== DESCRIPTION OF THE TASK ==
Search term "const": please copy every line of the records below that contains it.

== SUPPLIED MATERIAL ==
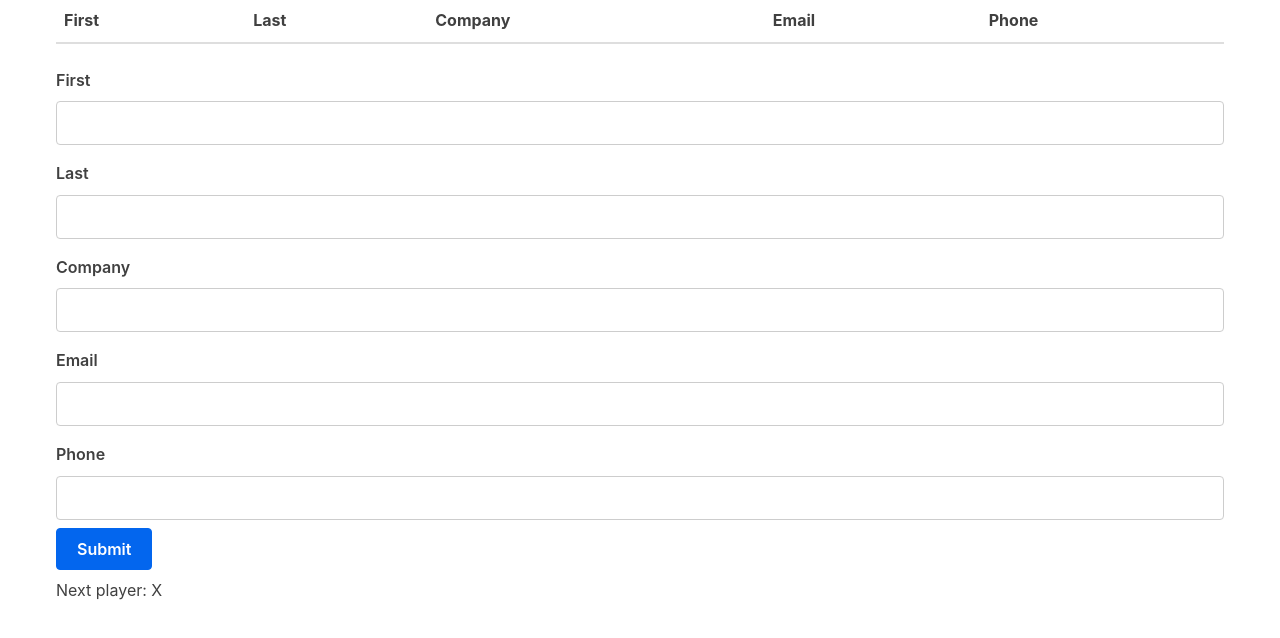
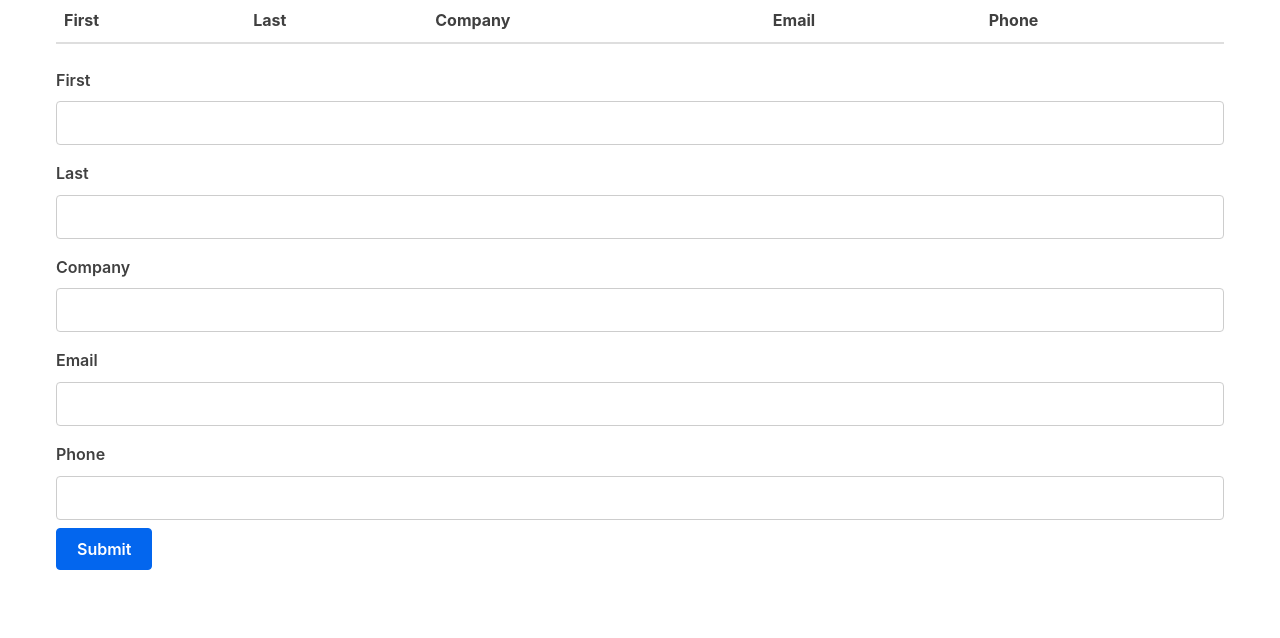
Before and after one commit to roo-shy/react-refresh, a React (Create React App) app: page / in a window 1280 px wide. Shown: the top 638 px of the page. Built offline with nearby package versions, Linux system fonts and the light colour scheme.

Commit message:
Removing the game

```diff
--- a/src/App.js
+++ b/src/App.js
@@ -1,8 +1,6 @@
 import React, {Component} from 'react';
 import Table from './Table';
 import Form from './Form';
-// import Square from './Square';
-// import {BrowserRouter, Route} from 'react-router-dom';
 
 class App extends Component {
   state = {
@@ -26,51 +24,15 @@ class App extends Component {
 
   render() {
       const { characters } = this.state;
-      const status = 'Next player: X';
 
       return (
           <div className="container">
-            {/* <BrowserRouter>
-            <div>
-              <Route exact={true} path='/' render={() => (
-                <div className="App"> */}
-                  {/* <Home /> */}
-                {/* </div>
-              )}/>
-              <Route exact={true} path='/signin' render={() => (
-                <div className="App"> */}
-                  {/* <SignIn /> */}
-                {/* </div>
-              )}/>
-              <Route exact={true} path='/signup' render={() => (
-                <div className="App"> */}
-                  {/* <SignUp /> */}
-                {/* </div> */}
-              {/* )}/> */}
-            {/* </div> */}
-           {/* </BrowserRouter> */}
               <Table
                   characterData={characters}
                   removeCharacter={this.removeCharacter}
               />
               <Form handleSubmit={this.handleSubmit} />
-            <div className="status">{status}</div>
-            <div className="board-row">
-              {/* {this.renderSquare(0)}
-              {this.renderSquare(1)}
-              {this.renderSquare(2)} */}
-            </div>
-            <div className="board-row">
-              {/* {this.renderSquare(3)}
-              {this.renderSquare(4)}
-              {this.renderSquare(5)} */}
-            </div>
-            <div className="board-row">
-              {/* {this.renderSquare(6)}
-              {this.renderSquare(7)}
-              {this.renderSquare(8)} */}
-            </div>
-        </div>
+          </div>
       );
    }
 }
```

--

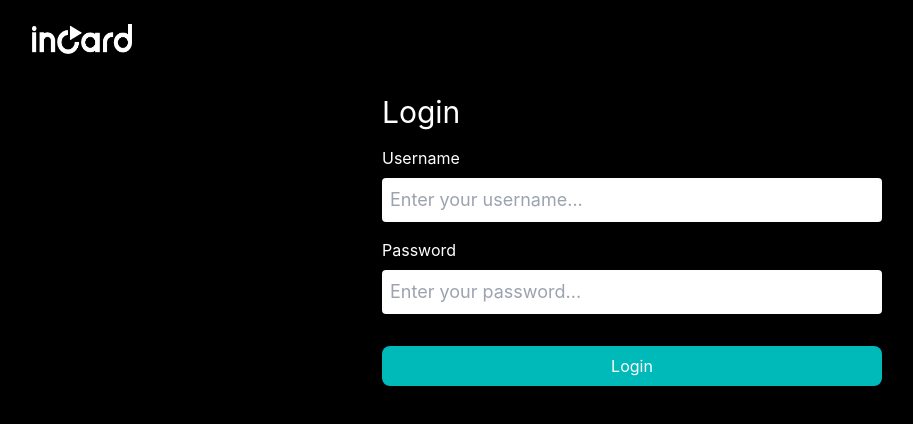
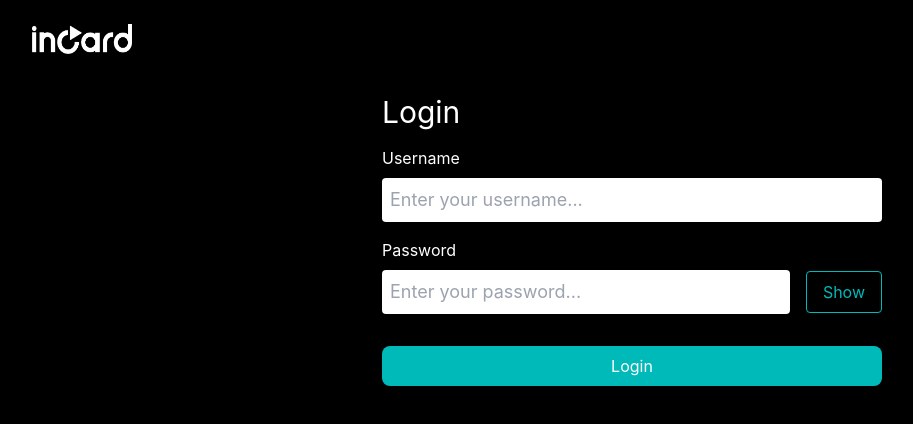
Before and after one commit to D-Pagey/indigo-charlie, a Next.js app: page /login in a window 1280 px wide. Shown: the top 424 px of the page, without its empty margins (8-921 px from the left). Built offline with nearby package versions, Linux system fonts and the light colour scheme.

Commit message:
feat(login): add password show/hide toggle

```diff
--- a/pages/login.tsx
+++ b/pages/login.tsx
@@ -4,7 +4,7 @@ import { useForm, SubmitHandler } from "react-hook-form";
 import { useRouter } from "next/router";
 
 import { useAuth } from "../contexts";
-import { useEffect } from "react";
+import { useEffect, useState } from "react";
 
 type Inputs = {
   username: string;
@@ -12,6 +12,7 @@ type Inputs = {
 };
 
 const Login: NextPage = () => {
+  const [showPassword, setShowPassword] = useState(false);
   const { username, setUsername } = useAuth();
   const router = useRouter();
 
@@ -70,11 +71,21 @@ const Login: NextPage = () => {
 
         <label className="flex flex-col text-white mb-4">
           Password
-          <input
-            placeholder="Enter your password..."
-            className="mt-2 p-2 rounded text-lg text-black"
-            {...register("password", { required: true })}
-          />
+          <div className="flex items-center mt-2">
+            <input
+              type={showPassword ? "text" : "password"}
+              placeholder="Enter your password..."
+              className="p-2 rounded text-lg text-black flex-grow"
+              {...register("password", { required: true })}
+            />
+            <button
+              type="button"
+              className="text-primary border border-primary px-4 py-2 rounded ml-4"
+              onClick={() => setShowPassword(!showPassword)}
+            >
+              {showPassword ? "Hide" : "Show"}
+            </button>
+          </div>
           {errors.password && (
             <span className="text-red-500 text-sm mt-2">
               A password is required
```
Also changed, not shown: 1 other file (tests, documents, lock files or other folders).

== TASK SOLUTION ==
       const { characters } = this.state;
-      const status = 'Next player: X';
 const Login: NextPage = () => {
+  const [showPassword, setShowPassword] = useState(false);
   const { username, setUsername } = useAuth();
   const router = useRouter();
@@ -70,11 +71,21 @@ const Login: NextPage = () => {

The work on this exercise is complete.